◆ Exercise requirements:
Check each line below for the word "images", and copy those that have it.

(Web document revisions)
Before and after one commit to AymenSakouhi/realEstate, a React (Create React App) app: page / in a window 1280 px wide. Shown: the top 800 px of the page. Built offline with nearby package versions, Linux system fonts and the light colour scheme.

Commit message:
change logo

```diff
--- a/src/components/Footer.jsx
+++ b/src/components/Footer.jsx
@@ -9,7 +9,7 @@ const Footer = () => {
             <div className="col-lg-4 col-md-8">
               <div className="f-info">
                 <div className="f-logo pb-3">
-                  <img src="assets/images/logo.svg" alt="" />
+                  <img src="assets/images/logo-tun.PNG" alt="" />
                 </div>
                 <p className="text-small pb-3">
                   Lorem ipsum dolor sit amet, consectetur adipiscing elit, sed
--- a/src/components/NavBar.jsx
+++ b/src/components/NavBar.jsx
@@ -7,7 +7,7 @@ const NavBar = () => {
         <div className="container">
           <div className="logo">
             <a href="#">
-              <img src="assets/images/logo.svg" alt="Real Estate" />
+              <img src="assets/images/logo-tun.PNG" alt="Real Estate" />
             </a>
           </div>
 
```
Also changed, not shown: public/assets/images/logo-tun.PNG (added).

--

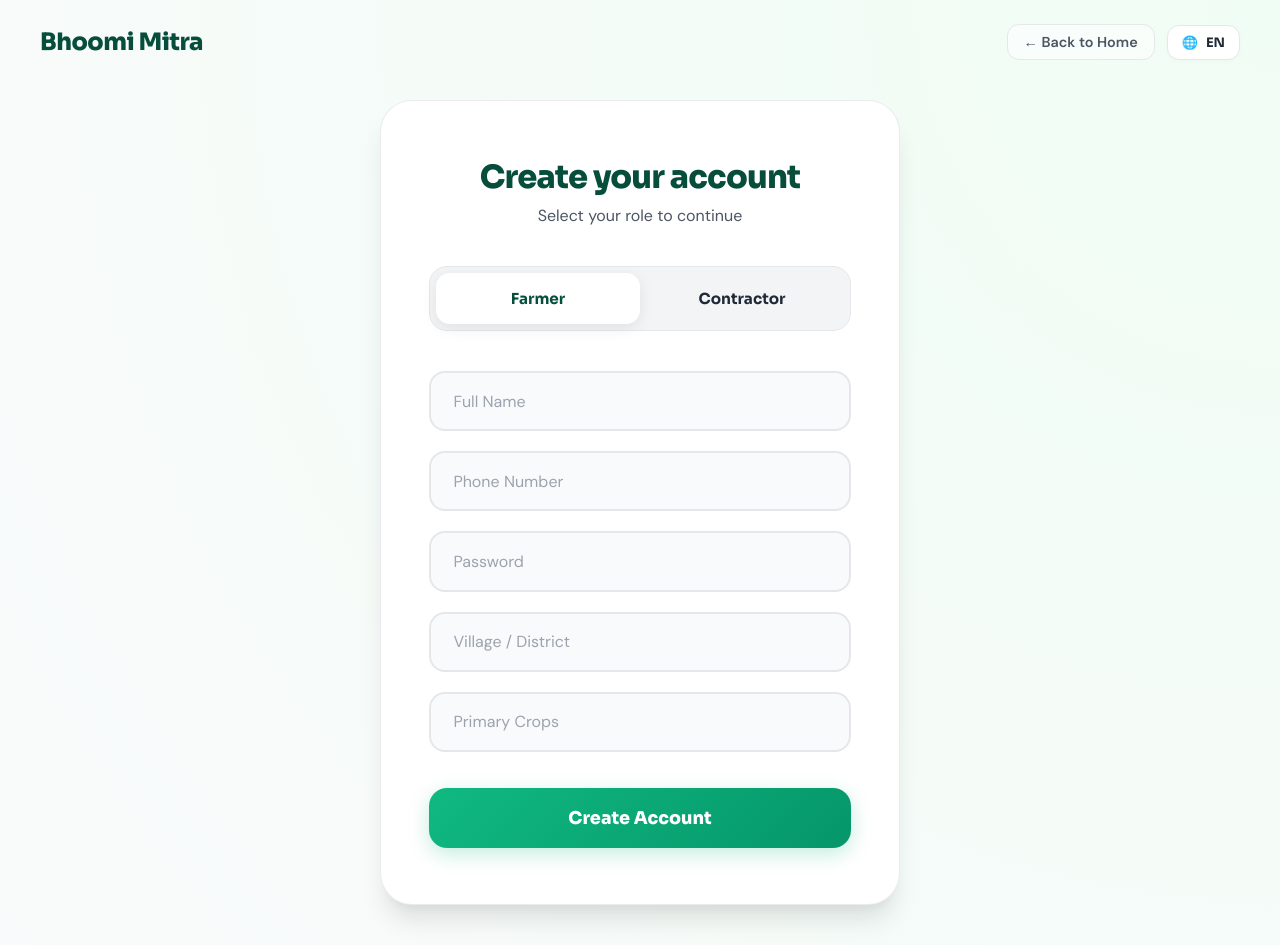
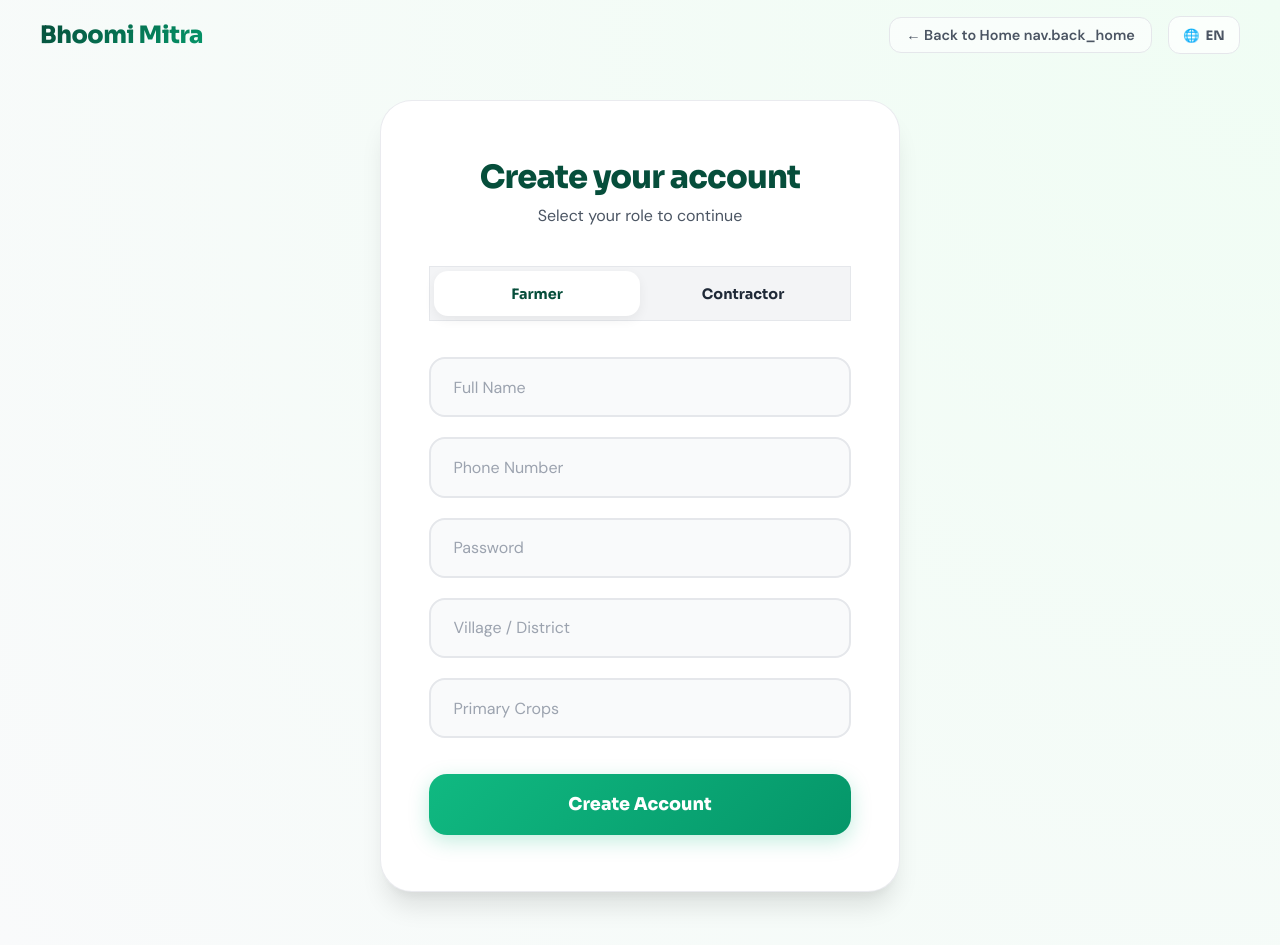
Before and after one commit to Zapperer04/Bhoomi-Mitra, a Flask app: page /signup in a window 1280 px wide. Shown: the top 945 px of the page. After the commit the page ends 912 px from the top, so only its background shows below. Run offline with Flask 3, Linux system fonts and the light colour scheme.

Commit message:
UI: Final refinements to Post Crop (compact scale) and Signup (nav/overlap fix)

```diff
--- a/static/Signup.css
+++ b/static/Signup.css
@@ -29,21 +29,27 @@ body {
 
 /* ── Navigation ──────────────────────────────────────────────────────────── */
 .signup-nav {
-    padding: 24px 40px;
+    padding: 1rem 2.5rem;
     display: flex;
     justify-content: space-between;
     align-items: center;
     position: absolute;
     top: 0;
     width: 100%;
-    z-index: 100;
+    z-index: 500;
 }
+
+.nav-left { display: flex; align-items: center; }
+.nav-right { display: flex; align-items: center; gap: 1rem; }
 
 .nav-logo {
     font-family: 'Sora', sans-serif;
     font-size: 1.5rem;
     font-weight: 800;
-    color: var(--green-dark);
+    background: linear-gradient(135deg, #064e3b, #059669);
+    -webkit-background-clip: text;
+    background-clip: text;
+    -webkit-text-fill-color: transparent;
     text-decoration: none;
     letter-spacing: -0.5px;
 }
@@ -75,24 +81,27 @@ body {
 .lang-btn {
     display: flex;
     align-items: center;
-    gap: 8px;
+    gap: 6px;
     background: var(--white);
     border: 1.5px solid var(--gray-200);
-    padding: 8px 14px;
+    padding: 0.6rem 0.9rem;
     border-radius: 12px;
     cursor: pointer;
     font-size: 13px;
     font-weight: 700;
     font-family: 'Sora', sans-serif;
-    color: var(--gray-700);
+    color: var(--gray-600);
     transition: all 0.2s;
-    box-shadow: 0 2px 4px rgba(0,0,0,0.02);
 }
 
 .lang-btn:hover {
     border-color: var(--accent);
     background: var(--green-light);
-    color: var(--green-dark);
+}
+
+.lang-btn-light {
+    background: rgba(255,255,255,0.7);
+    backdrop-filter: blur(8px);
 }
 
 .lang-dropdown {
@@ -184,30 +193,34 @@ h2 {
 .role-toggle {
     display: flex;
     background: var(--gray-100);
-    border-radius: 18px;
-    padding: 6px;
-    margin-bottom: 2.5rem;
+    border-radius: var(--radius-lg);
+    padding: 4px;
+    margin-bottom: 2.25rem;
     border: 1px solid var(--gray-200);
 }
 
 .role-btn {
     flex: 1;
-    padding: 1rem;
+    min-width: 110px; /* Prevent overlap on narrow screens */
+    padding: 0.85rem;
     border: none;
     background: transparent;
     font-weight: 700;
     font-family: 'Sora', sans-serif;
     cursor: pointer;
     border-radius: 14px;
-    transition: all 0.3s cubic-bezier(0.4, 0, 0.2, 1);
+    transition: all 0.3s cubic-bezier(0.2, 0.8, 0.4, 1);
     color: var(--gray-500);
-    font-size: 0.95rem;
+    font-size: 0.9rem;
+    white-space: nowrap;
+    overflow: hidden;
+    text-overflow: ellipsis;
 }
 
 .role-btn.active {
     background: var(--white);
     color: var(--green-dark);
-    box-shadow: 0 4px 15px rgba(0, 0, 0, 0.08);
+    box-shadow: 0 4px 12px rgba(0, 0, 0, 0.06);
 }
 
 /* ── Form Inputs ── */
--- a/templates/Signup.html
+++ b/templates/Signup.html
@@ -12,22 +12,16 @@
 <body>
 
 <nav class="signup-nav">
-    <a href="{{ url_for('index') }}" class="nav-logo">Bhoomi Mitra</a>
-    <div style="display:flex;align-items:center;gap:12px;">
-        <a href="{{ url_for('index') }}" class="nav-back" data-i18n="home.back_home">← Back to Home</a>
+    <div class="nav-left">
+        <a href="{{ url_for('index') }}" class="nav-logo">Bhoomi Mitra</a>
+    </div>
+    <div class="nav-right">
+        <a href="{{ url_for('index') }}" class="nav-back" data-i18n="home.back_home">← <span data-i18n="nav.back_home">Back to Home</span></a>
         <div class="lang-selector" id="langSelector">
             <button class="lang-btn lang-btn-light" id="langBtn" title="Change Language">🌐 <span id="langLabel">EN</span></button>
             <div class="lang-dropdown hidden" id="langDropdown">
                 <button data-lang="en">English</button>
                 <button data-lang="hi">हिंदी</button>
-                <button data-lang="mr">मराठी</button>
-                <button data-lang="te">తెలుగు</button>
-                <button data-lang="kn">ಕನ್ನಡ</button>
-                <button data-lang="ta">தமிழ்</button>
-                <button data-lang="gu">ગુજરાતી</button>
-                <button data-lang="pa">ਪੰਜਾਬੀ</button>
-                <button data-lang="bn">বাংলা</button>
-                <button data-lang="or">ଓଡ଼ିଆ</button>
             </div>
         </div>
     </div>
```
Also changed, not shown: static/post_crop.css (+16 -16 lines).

--

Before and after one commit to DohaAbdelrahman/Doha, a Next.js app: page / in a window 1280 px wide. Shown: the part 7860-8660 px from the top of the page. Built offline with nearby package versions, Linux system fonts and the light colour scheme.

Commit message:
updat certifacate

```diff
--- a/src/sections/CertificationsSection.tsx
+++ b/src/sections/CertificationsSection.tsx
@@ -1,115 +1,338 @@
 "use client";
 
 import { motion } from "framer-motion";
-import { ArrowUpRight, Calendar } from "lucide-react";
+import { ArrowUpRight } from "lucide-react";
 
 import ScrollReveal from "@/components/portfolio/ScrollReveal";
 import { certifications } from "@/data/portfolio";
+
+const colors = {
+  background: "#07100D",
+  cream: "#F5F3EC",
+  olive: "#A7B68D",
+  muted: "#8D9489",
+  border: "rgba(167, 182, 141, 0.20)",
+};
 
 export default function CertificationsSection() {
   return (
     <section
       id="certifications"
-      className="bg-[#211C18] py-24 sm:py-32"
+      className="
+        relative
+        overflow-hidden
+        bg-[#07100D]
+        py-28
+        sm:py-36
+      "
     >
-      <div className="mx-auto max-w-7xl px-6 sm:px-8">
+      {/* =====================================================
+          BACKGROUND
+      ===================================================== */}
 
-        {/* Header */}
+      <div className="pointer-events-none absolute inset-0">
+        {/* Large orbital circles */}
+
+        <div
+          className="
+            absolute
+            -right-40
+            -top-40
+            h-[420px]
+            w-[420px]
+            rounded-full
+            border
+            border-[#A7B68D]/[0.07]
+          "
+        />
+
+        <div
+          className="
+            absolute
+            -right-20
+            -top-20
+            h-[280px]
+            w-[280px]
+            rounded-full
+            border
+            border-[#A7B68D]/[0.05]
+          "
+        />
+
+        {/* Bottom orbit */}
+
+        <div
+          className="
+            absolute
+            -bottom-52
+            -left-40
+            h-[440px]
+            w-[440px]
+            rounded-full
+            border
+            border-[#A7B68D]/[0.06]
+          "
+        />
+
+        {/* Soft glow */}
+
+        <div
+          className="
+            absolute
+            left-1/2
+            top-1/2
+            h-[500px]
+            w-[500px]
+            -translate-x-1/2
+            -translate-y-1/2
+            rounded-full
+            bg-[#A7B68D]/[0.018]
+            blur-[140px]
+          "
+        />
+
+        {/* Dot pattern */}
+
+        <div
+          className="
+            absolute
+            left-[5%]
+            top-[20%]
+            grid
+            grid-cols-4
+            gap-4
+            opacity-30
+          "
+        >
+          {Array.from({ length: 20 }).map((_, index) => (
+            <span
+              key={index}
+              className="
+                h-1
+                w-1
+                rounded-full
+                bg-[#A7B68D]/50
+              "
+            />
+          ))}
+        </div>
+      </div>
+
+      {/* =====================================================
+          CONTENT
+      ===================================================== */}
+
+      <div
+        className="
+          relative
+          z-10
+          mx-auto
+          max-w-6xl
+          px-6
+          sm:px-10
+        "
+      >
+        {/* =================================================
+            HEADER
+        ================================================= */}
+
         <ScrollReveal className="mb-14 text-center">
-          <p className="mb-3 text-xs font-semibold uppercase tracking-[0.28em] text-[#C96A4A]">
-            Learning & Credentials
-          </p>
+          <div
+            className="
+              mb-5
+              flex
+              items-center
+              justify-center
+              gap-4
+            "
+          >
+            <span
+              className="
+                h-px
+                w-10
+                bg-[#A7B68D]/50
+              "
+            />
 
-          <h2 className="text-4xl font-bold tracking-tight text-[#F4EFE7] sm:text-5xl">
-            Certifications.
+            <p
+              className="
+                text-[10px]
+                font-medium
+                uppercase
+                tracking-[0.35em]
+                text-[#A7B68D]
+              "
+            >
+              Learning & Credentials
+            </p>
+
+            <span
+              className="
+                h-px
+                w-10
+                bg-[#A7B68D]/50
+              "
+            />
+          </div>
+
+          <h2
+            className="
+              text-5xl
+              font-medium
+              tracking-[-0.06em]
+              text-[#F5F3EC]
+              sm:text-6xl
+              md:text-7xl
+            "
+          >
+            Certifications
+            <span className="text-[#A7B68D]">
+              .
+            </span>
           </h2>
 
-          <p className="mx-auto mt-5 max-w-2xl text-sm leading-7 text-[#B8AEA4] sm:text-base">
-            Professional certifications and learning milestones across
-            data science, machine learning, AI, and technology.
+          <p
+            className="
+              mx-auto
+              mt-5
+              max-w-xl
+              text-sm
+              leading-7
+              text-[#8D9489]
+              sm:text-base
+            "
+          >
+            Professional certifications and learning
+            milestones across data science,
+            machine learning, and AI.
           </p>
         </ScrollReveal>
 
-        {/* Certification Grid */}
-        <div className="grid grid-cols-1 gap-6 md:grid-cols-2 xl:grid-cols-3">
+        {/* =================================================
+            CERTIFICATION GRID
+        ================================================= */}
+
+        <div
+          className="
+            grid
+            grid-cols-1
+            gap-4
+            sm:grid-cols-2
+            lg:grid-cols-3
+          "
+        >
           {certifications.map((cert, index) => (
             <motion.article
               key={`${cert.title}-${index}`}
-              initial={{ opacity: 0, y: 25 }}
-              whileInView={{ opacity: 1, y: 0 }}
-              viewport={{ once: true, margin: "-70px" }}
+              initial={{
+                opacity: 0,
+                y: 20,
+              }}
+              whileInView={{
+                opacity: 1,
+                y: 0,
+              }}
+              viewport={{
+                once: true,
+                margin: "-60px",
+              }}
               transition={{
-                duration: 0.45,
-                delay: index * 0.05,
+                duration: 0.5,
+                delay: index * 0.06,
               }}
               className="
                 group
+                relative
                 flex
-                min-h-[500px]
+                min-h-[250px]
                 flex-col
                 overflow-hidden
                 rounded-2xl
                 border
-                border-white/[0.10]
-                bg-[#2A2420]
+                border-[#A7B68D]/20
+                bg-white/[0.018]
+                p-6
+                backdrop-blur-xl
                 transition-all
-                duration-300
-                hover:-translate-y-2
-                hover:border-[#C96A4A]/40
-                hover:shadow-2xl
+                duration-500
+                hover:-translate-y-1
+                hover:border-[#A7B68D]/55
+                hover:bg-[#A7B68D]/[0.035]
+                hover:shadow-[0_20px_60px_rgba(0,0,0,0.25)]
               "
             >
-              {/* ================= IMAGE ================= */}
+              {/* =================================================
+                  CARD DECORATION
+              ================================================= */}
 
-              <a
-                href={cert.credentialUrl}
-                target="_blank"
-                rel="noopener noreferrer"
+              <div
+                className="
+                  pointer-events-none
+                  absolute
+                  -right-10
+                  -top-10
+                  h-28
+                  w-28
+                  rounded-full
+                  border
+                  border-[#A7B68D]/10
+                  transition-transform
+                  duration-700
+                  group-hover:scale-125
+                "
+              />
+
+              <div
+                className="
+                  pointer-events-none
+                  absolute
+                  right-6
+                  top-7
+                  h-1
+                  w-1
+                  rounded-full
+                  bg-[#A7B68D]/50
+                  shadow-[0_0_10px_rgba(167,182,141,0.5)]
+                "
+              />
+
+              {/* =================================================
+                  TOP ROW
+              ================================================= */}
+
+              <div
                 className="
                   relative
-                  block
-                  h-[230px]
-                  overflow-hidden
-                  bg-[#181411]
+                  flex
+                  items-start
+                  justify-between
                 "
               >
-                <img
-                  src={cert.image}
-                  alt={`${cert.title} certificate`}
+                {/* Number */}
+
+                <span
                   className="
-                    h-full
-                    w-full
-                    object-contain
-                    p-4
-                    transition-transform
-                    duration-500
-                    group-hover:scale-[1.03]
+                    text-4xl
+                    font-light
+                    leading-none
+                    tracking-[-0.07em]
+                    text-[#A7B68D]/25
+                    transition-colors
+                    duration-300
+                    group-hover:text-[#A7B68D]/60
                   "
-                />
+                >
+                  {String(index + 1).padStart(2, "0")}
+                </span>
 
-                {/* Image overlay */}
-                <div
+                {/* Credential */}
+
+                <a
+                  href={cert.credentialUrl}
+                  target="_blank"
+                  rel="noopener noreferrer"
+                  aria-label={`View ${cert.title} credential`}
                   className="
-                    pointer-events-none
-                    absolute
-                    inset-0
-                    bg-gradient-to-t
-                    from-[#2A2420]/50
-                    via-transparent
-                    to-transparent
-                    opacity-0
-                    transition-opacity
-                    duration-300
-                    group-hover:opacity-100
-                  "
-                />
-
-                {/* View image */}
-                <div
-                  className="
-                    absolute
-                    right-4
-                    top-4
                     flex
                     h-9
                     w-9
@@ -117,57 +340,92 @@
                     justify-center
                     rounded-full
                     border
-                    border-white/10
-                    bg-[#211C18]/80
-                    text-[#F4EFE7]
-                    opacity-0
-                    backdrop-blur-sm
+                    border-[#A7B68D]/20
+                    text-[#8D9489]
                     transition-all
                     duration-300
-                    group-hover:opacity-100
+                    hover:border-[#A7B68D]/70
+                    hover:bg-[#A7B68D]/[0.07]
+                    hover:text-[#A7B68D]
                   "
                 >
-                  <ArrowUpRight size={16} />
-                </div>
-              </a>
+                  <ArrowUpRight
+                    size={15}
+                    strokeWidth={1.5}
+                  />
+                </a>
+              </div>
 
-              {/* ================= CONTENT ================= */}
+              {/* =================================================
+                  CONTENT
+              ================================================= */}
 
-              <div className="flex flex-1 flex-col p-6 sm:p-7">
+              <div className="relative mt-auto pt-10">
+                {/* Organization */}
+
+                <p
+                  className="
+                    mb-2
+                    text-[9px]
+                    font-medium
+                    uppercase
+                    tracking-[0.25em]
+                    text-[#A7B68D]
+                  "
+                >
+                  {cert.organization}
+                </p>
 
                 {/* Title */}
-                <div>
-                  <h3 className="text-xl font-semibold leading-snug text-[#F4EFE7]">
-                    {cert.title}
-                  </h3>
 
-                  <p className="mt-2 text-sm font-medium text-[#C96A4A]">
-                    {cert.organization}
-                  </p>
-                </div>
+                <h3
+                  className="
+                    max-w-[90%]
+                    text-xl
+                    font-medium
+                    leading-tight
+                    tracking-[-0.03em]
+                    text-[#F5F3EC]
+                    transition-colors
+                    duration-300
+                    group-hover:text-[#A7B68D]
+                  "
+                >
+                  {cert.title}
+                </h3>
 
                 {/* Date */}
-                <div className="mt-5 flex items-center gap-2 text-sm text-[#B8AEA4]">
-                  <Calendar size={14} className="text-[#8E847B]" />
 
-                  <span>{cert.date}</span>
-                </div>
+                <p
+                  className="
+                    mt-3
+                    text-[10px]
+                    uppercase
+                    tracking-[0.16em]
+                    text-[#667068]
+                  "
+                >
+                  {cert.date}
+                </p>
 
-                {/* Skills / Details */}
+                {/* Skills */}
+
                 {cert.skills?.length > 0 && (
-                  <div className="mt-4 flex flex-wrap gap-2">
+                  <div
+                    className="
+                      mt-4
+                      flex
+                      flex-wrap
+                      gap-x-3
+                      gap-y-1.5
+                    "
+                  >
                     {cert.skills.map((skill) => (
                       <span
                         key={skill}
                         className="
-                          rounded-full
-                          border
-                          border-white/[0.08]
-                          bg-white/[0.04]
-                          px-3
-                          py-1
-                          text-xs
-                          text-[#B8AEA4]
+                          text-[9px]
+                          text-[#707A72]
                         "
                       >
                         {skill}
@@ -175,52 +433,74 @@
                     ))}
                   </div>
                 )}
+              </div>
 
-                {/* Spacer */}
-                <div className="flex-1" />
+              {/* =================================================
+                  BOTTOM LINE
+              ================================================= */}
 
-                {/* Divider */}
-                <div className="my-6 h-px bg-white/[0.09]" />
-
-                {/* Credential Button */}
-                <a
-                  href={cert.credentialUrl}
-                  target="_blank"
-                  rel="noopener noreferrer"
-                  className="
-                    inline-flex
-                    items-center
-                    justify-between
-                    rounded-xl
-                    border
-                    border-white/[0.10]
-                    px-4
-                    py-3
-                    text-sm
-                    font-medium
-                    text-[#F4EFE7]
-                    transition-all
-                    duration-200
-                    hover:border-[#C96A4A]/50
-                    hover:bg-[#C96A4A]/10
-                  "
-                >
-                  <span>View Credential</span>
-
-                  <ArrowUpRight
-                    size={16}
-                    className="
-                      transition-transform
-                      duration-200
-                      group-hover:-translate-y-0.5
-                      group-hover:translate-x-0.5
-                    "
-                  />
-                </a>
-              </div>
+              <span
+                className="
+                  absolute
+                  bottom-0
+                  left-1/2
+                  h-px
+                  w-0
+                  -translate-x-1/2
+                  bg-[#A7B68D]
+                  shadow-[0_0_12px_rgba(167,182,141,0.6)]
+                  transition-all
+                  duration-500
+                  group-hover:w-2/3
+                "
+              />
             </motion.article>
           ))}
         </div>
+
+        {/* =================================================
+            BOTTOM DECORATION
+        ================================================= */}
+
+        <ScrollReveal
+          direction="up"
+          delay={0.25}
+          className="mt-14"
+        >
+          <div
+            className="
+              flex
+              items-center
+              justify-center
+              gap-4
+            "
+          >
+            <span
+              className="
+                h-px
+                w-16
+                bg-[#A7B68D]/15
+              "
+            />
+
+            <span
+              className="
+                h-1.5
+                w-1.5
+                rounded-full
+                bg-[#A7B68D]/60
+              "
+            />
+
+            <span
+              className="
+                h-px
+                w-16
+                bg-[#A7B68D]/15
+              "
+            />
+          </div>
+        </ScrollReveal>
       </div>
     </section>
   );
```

◆ Your response:
-                  <img src="assets/images/logo.svg" alt="" />
+                  <img src="assets/images/logo-tun.PNG" alt="" />
-              <img src="assets/images/logo.svg" alt="Real Estate" />
+              <img src="assets/images/logo-tun.PNG" alt="Real Estate" />
Also changed, not shown: public/assets/images/logo-tun.PNG (added).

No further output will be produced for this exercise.